*** Opening Extracted information ***

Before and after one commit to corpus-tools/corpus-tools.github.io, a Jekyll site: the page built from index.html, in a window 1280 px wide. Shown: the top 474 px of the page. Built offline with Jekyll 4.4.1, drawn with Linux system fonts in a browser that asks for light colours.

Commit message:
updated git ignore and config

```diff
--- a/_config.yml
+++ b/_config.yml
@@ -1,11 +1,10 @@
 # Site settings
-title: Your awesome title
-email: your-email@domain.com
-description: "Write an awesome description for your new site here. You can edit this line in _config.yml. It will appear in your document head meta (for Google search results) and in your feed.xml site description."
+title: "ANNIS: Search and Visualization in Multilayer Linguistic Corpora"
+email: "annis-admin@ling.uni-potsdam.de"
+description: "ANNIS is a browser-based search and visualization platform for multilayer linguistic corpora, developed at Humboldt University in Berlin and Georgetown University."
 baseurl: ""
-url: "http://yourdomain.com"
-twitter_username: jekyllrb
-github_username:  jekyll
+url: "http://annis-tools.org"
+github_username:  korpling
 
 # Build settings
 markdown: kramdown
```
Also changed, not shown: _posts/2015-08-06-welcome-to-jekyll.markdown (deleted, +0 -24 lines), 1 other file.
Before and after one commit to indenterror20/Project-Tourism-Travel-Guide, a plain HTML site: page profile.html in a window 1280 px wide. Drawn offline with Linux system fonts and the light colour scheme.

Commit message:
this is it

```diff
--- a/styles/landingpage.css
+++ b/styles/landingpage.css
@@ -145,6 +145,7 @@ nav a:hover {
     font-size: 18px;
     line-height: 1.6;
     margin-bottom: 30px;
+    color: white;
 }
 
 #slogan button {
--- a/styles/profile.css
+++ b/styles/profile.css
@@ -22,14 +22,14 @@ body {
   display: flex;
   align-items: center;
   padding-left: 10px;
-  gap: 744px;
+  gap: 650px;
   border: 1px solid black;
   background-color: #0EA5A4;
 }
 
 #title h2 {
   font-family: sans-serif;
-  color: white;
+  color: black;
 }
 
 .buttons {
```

*** Closing Extracted information ***

# [Exercise aim]
Copy each line of the listing that includes "styles".

# [Exercise response]
--- a/styles/landingpage.css
+++ b/styles/landingpage.css
--- a/styles/profile.css
+++ b/styles/profile.css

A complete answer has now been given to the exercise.